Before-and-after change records
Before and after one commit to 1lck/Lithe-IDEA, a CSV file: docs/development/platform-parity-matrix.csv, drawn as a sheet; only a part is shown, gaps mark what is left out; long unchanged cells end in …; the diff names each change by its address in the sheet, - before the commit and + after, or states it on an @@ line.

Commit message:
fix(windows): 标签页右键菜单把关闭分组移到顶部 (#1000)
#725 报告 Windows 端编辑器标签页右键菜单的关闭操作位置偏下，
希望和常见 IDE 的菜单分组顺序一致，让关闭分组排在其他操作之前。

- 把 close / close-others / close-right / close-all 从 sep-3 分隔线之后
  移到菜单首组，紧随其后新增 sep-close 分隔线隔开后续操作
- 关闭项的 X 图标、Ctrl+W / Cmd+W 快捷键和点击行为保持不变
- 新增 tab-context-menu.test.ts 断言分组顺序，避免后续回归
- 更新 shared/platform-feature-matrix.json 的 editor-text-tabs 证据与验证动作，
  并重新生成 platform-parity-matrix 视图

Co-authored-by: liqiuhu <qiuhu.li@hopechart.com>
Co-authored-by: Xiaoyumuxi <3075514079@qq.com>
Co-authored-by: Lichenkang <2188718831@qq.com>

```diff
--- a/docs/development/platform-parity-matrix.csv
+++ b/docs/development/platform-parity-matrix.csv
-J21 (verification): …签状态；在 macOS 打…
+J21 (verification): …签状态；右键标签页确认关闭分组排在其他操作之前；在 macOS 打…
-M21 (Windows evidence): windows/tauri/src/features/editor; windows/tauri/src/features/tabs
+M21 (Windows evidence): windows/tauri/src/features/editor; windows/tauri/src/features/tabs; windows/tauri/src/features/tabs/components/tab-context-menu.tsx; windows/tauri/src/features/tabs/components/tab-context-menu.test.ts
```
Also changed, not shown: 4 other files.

YOUR INSTRUCTIONS
Display each line of the data where "tabs" occurs.

TASK SOLUTION
- 更新 shared/platform-feature-matrix.json 的 editor-text-tabs 证据与验证动作，
-M21 (Windows evidence): windows/tauri/src/features/editor; windows/tauri/src/features/tabs
+M21 (Windows evidence): windows/tauri/src/features/editor; windows/tauri/src/features/tabs; windows/tauri/src/features/tabs/components/tab-context-menu.tsx; windows/tauri/src/features/tabs/components/tab-context-menu.test.ts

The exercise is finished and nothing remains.